6 Healthy Foods You Should Be Eating, But Aren’t
These days, new diets are very popular and we are always reading about foods we should and shouldn’t be eating. You may be familiar with some healthy foods, but what about healthy foods that we seem to forget to eat? Maintaining a healthy diet is a large part of joint health and joint pain management. Incorporating these healthy foods into your diet can contribute to the prevention of joint pain and discomfort. Healthy eating, exercise, and natural joint supplements as a whole can address joint problems from all angles.
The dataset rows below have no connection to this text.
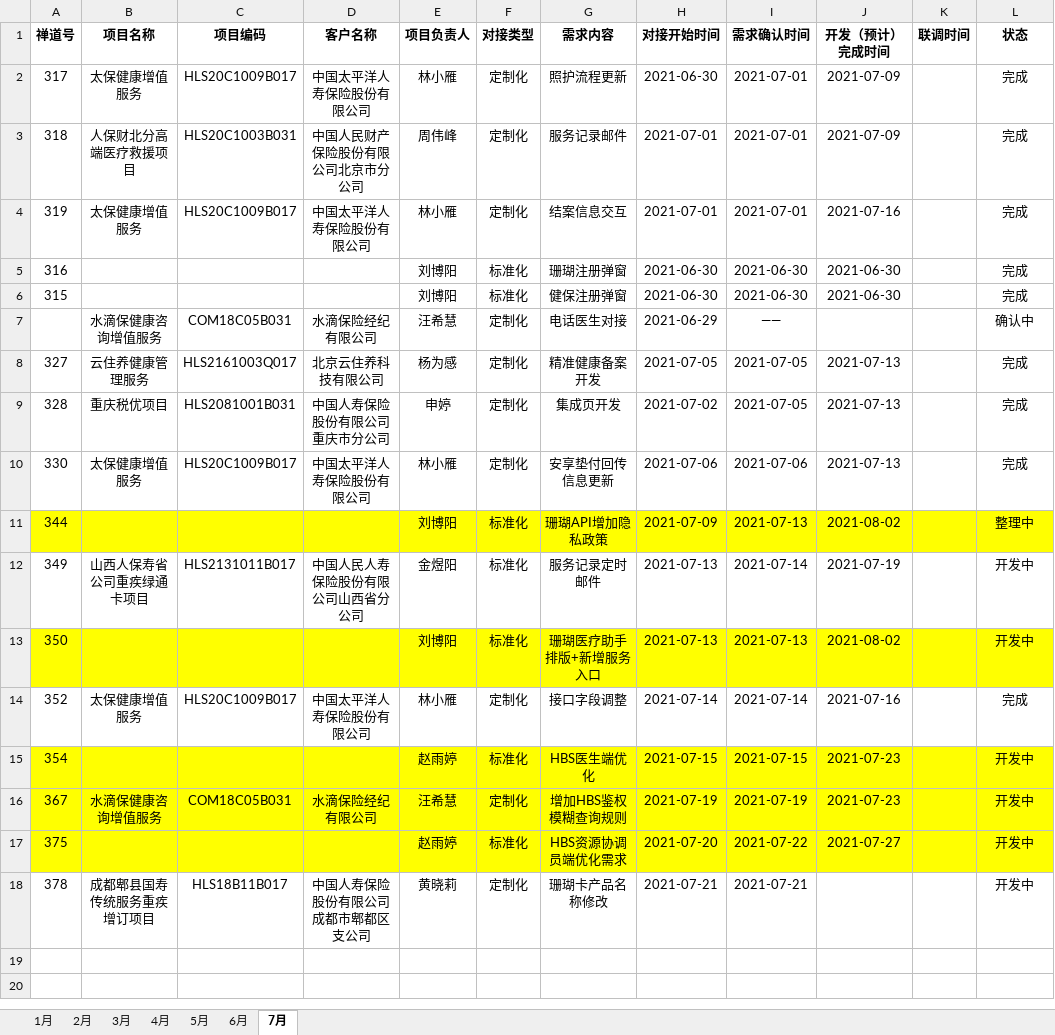
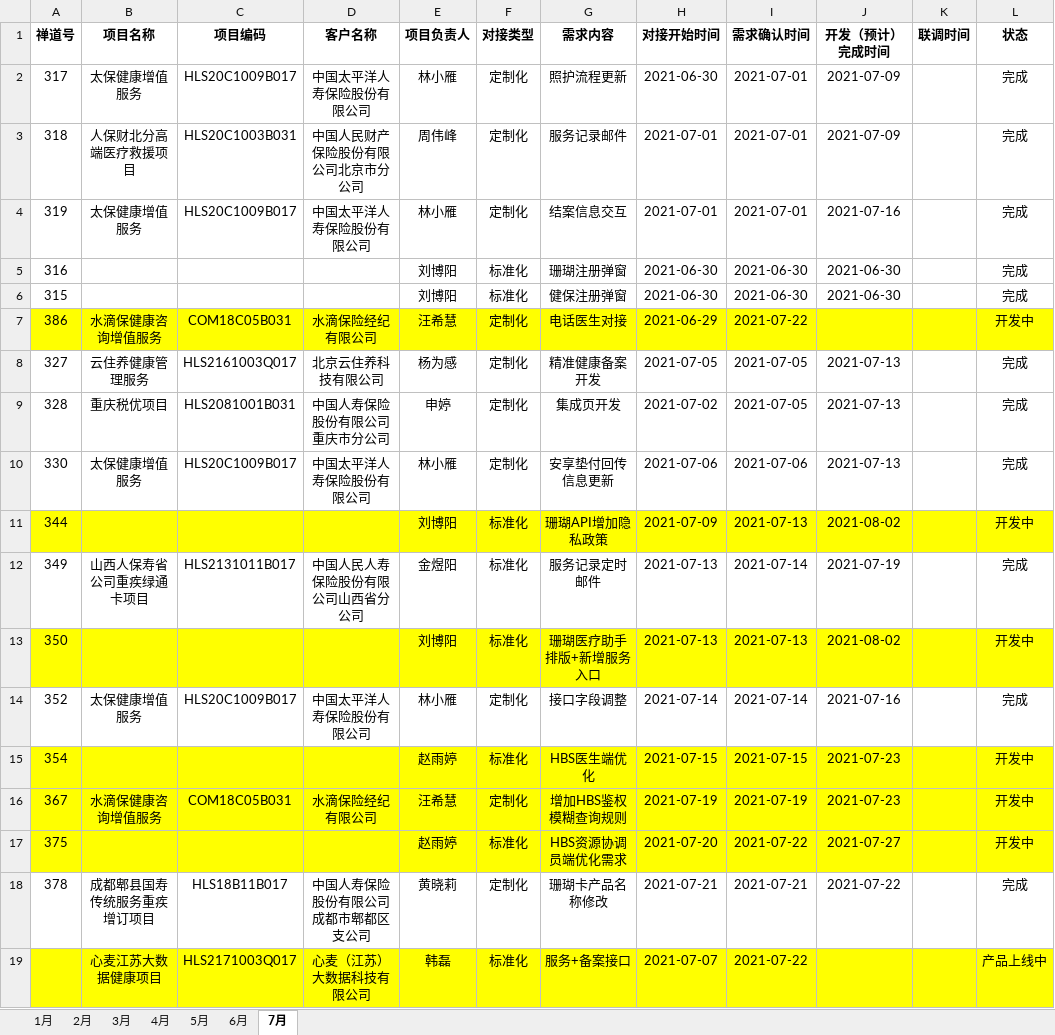
Before and after one commit to skywalkerqwer/Work_project1, an Excel workbook: 2021项目对接/2021项目需求进度表.xlsx, sheet 7月, drawn as a sheet; values as stored, in another font and other column widths than the file's, no borders; the diff names each change by its address in the sheet, - before the commit and + after, or states it on an @@ line.

```diff
--- a/2021项目对接/2021项目需求进度表.xlsx (sheet 7月)
+++ b/2021项目对接/2021项目需求进度表.xlsx (sheet 7月)
-A7 (禅道号): (empty)
+A7 (禅道号): 386
-A7:L7 fill: none
+A7:L7 fill: #FFFF00
-I7 (需求确认时间): ——
+I7 (需求确认时间): 2021-07-22
-L7 (状态): 确认中
+L7 (状态): 开发中
-L11 (状态): 整理中
+L11 (状态): 开发中
-L12 (状态): 开发中
+L12 (状态): 完成
-J18 (开发（预计）完成时间): (empty)
+J18 (开发（预计）完成时间): 2021-07-22
-L18 (状态): 开发中
+L18 (状态): 完成
+row 19:  | 心麦江苏大数据健康项目 | HLS2171003Q017 | 心麦（江苏）大数据科技有限公司 | 韩磊 | 标准化 | 服务+备案接口 | 2021-07-07 | 2021-07-22 |  |  | 产品上线中
```
Also changed, not shown: 8 other files.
To help remind you which healthy foods are out there that you should be eating, but aren’t, we’ve made this simple list.
1. Red Cabbage
All types of cabbage are healthy, but red cabbage is known for its crisp taste and low caloric intake. Red cabbage is a good source of vitamins A, D, and K, folate, and fiber. Because it’s rich in antioxidants, this veggie can boost cancer-fighting enzymes. The best part about cabbage is that you can eat it raw, cooked, stand-alone, or mixed in a dish like coleslaw. It can also be added to casseroles, sandwiches, burgers, soups, salads, and many other things. You might just want to get ahead of red cabbage and leave it in your crisper to see what kind of creative ways you can use it.
You may have heard of the tiny red pomegranate seeds before, but you might not have known how healthy they are for you. This bright red fruit is full of antioxidants, natural chemicals that soak up free radicals that harm tissues and can cause chronic conditions like cancer and Alzheimer’s. If you can, eat the fruit in its entirety, the tart jelly-like taste will be different from anything you’ve tried before. If you don’t have time to get the fruit ready, you can drink a glass of pomegranate juice and reap the same benefits.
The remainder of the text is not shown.